EXERCISE GOAL
Scan the entries that follow and work out how many lines contain "October". Give the number and nothing else.

AVAILABLE DATA

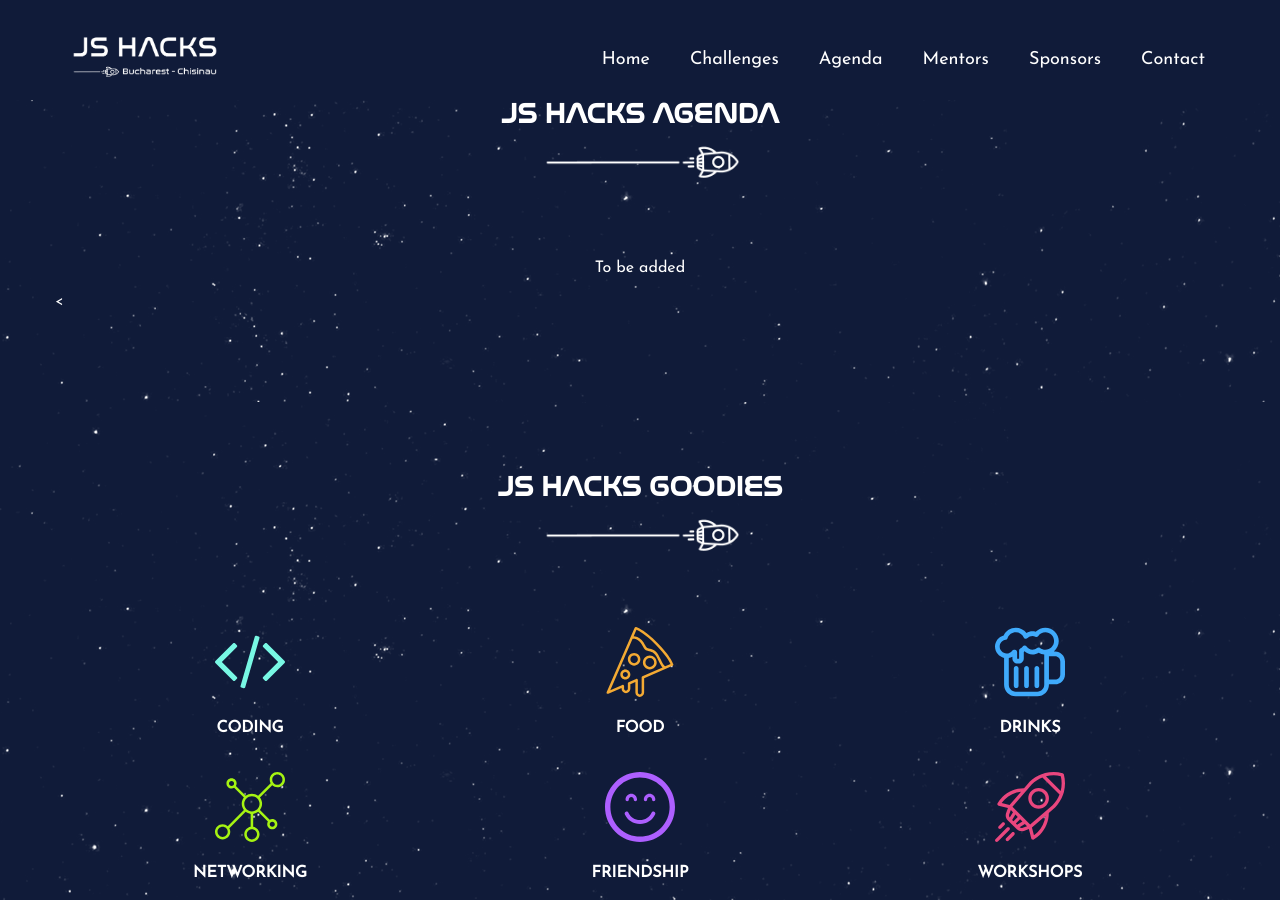
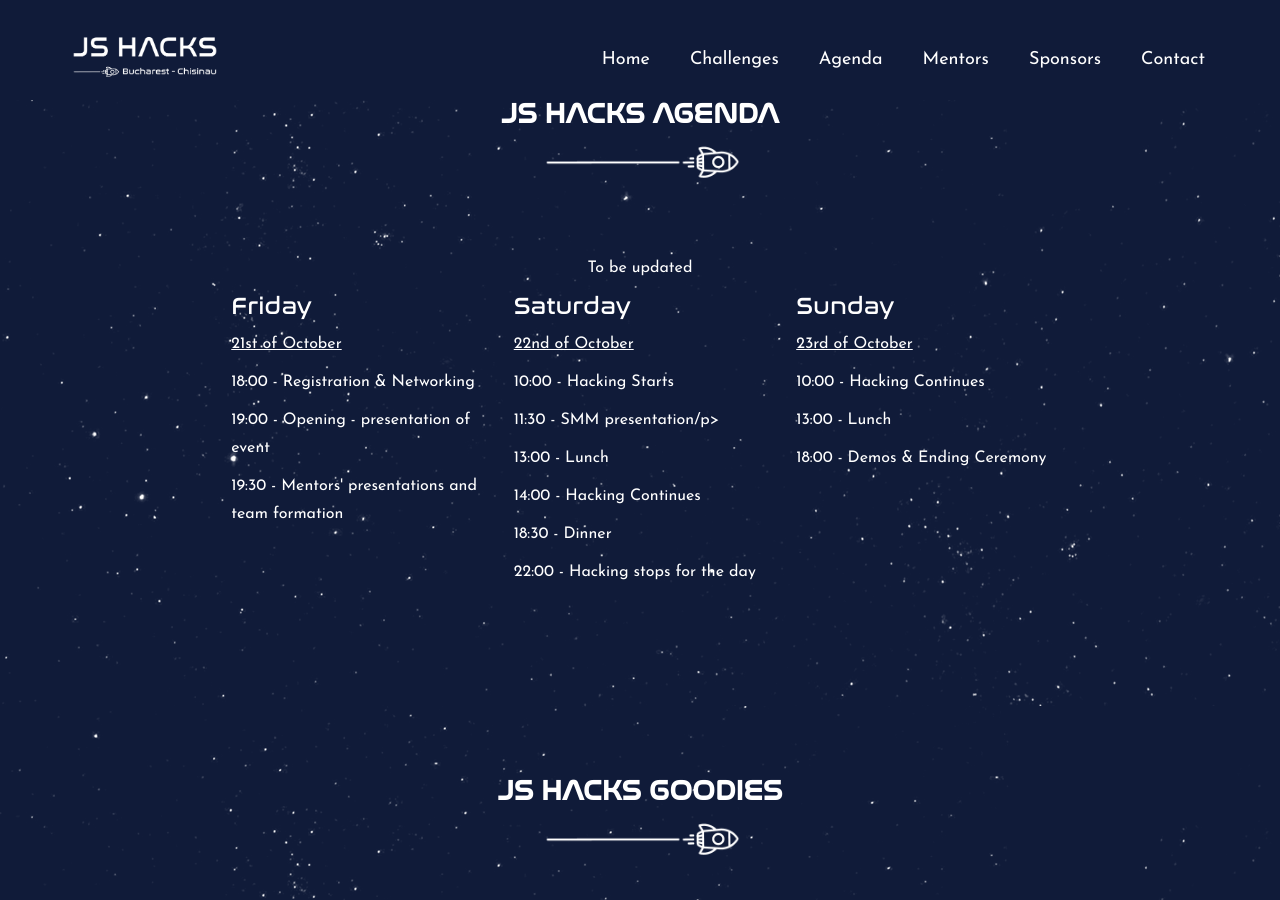
Before and after one commit to js-hacks/chisinau, a Jekyll site: the page built from index.html, in a window 1280 px wide and 900 px high, scrolled down 1665 px. Built offline with Jekyll 4.4.1, drawn with Linux system fonts in a browser that asks for light colours; nearby versions of some CDN libraries; some web fonts are replaced.

Commit message:
added agenda

```diff
--- a/index.html
+++ b/index.html
@@ -76,35 +76,33 @@ permalink: /
       </div>
   </div>
   <div class="row">
-  <p class="text-center">To be added</p>
-      <<!-- div class="col-md-9" style="margin: 0 auto; float:none;">
+    <p class="text-center">To be updated</p>
+      <div class="col-md-9" style="margin: 0 auto; float:none;">
         <div class="col-md-4" style="margin-bottom:20px;" align="left">
           <p class="small-title">Friday</p>
           <p style="text-decoration: underline;">21st of October</p>
-          <p>18:30 - Registration</p>
-          <p>19:30 - Opening</p>
-          <p>20:30 - Ideas Presentation & Team Formation</p>
+          <p>18:00 - Registration & Networking</p>
+          <p>19:00 - Opening - presentation of event</p>
+          <p>19:30 - Mentors' presentations and team formation</p>
         </div>
         <div class="col-md-4" style="margin-bottom:20px;" align="left">
           <p class="small-title">Saturday</p>
           <p style="text-decoration: underline;">22nd of October</p>
-          <p>09:00 - Breakfast</p>
           <p>10:00 - Hacking Starts</p>
-          <p>11:00 - 13:00 - Workshop #1 & Workshop #2</p>
+          <p>11:30 - SMM presentation/p>
           <p>13:00 - Lunch</p>
           <p>14:00 - Hacking Continues</p>
           <p>18:30 - Dinner</p>
-          <p>19:30 - Hacking Continues</p>
+          <p>22:00 - Hacking stops for the day</p>
         </div>
         <div class="col-md-4" style="margin-bottom:20px;" align="left">
           <p class="small-title">Sunday</p>
           <p style="text-decoration: underline;">23rd of October</p>
-          <p>09:00 - Breakfast</p>
-          <p>10:00 - Hacking Starts</p>
+          <p>10:00 - Hacking Continues</p>
           <p>13:00 - Lunch</p>
-          <p>16:00 - Demos & Ending Ceremony</p>
+          <p>18:00 - Demos & Ending Ceremony</p>
         </div>
-      </div> -->
+      </div>
   </div>
 </div>
 </section>
```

RESPONSE FOR THIS EXERCISE
3